A call to end a legal agreement for financial contributions associated with the creation of Pembrokeshire’s Bluestone National Park Resort has been submitted to the national park.

In a submitted application to Pembrokeshire Coast National Park planners on behalf of Bluestone Resorts Ltd, legal firm Red Kite Ltd asks for a cessation of a previous Section 106 legal agreement.

In a supporting statement, it says: “In 2004, a legal agreement was discussed and reached in 2008 with interested parties including Pembrokeshire County Council, Pembrokeshire Coast National Park Authority, and Sir Edward Dashwood to take forward the development of Bluestone National Park Resort.

“This was a public rights of way Section 106 agreement, which is a common agreement made with local authorities and developers throughout the UK to deliver acceptable planning terms.

“In this case, the money has been used to pay towards various projects including enhancements to footpaths and bridges. This arrangement included a payment of £75 per annum index linked to the number of accommodation units at the resort.”

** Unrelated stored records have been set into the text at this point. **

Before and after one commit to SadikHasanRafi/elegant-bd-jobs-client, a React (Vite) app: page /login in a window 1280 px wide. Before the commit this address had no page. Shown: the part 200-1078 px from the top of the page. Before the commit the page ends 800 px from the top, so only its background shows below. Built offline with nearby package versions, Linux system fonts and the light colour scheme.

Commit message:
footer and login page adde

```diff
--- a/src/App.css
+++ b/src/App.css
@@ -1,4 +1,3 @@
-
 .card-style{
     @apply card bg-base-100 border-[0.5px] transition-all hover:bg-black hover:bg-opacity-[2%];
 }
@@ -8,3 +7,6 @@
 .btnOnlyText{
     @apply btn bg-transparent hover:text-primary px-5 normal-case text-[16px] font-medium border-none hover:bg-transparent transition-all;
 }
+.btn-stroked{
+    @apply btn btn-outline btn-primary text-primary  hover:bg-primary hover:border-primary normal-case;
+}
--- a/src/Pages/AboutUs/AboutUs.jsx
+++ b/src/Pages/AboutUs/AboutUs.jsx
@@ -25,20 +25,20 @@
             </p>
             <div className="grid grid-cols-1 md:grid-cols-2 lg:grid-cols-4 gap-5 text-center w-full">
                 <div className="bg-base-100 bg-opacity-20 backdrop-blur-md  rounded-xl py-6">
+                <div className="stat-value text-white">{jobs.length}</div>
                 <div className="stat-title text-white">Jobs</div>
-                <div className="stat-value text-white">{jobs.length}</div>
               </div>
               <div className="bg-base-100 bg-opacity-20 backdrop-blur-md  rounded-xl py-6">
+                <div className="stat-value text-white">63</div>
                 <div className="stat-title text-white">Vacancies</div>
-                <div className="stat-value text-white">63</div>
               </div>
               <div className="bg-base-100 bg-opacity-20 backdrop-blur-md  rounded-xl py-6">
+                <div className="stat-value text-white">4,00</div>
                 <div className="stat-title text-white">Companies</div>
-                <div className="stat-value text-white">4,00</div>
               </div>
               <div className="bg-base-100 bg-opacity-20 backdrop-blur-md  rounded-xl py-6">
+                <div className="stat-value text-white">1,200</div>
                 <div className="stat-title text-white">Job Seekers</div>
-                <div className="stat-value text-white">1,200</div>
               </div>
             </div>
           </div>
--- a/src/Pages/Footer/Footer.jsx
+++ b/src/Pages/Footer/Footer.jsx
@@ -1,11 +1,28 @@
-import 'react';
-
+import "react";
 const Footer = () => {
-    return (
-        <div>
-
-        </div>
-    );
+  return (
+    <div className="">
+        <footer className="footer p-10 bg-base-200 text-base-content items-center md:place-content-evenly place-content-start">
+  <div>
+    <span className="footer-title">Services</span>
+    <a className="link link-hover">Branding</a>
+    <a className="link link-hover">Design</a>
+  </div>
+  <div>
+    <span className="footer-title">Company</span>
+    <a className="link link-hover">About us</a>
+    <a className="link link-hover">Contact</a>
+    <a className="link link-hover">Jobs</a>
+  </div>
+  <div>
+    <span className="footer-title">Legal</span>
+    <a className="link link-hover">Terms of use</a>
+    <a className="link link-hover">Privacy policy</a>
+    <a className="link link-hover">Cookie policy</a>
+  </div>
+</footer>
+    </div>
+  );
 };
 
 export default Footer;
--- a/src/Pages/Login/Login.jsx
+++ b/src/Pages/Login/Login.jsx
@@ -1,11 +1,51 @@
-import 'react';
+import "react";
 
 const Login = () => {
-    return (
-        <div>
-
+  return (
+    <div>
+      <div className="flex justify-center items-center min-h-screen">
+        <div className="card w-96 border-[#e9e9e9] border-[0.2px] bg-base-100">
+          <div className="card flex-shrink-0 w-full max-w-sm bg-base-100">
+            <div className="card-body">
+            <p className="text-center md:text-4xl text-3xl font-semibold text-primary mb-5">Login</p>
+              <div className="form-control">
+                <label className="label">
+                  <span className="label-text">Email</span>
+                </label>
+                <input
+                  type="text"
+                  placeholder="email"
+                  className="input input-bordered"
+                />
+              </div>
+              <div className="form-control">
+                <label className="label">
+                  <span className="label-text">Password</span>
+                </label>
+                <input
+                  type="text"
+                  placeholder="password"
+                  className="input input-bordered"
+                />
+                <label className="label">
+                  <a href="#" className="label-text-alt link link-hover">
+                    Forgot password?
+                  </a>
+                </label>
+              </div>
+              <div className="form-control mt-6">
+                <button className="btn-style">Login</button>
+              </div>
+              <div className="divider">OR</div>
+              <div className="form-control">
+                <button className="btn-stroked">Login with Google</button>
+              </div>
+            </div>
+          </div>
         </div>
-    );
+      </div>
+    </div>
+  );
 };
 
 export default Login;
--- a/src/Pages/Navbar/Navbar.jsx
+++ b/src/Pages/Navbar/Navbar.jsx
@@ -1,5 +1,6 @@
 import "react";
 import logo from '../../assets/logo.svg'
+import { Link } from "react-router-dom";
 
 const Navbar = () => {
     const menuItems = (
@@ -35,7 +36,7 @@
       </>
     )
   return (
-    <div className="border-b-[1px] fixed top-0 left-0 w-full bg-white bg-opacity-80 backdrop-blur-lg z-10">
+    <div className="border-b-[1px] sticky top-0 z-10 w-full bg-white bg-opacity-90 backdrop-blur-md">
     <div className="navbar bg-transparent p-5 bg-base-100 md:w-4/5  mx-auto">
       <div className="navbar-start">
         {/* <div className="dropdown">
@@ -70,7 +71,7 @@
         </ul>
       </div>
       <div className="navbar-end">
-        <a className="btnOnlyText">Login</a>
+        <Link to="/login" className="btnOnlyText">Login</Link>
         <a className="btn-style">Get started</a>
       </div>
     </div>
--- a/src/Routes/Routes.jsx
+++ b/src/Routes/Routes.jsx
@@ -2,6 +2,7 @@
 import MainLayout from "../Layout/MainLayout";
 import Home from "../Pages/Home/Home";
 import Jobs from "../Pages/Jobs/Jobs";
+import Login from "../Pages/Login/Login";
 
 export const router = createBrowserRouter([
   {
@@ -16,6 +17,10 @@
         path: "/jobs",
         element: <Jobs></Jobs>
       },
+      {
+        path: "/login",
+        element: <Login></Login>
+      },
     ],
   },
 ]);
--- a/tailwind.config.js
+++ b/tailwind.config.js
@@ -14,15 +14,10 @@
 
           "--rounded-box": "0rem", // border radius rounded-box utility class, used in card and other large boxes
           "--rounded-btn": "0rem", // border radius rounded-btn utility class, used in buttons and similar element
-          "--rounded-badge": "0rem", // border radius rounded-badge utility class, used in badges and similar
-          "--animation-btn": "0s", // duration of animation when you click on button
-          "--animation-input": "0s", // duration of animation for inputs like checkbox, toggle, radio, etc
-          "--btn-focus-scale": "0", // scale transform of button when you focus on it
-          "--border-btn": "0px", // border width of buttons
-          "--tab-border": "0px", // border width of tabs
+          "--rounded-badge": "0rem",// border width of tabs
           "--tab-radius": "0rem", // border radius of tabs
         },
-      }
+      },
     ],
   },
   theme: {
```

It says most agreements of this type are time limited, and “today such an arrangement without a time-frame would likely not be considered acceptable by either side”.

“However, no such end date was placed on this one. More recently, it was agreed between the parties that the payments would cease in 2025, also known as a ‘statement of common ground.’ This is why a formal agreement now has to be made by each of the parties involved.”

The statement says that, since the agreement was made, Bluestone has paid nearly £280,000 through the agreement, adding: “As part of the Statement of Common Ground, it was agreed by Pembrokeshire County Council, Pembrokeshire Coast National Park Authority and Bluestone that a final fee of £113,000 would be paid, spread over 2023, 2024, and 2025 in annual payments of £38,000.”

It also says a later £24m ‘Phase 4’ investment at the 500-acre Bluestone resort, for a ‘Platinum Lodge’ development of 80 units alone led to a one-off payment of £87,516, which supported an extension to a multi-user path between the A4075 and the A40, along with works to a bridge.

The application will be considered at a later date.